The right bite. August 27, 2008Posted by ourfriendben in wit and wisdom.
Tags: eating habits, French Women Don't Get Fat, Marcel Pagnol, weight loss
Silence Dogood here. I just finished reading French Women Don’t Get Fat, the 2005 bestselling entry in the weight-loss wars. (I know I’m behind the trend here, but it was on a dollar sale rack benefiting my local library, and I was curious.) The book basically preaches a commonsense approach to weight loss: Eat as small a portion as you can bear and lead as active a lifestyle as you can manage.

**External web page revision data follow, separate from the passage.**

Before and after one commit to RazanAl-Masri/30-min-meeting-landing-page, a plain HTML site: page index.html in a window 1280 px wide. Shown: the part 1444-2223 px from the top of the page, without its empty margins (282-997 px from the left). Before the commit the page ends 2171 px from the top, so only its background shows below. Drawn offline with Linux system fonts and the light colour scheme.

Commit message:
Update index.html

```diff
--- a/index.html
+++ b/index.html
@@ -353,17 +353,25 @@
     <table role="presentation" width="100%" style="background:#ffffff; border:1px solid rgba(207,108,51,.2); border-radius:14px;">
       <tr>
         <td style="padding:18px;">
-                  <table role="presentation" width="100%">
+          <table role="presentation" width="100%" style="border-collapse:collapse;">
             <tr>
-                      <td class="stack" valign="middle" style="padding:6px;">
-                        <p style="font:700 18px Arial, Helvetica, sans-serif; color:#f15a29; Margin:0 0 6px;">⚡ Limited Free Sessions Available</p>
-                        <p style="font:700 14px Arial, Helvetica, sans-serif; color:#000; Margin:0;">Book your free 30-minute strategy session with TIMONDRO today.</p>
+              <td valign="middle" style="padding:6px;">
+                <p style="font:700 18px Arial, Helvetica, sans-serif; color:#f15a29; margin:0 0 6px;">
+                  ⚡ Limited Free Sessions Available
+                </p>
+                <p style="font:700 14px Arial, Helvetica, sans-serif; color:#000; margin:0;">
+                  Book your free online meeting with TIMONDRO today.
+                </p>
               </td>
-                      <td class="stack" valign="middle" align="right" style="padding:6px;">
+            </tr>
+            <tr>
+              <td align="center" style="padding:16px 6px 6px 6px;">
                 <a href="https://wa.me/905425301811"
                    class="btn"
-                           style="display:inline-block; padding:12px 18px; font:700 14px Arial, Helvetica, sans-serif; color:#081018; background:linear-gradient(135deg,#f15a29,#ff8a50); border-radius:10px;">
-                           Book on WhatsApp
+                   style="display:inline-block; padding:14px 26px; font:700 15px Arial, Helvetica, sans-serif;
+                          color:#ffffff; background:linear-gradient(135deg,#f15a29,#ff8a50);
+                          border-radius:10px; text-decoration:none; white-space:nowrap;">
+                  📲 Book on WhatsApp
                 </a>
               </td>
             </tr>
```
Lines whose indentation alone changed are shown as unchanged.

Let’s just say I can bear smaller portions of some dishes than others, but it’s hard to argue with that message. However. In one chapter, the author insists that you chew each mouthful of food to pulp before swallowing. This advice always ticks me off, and it was especially outrageous coming from a woman who spent almost the entire rest of the book proclaiming what sensualists French women are.
I, Silence Dogood, am here to tell you that no one can be sensual who chews their cud like a cow. Sensualists want to enjoy food at the perfect temperature, texture, and aroma, and it quickly loses appeal if it’s too warm, too cold, or starting to congeal, get mushy or hard, lose its scent or become overpowering, and so on. I cannot think of anything less sensual than putting a bite of food in your mouth and then sitting there, masticating away, thinking “I need to chew this 100 times before I swallow. 44… 45… oh, wait, I’ve lost track!” Unless, of course, it’s looking at someone else while they’re earnestly chewing their own cud.
There is one thing to say about this sort of eating, and it is “Yuck!!!!” But as a weight-loss tactic, it would work for me: I can’t think of a more effective appetite suppressant. Not only would a single endlessly-chewed bite be enough to kill my appetite, but by the time I’d managed to swallow it, the rest of the meal would be cold, congealed… gross. Might as well just stick a wad of gum on your plate and get it over with.
Lest this post leave you with a bad taste in your mouth (I really did try not to say that, at least for five seconds), let me leave you instead with a truly great and insightful quote from the end of the book: “The great Provencal writer Marcel Pagnol believed that God gave laughter to human beings as consolation for being intelligent.” Better to chew on a thought like that than a single interminable bite, say I.
’Til next time,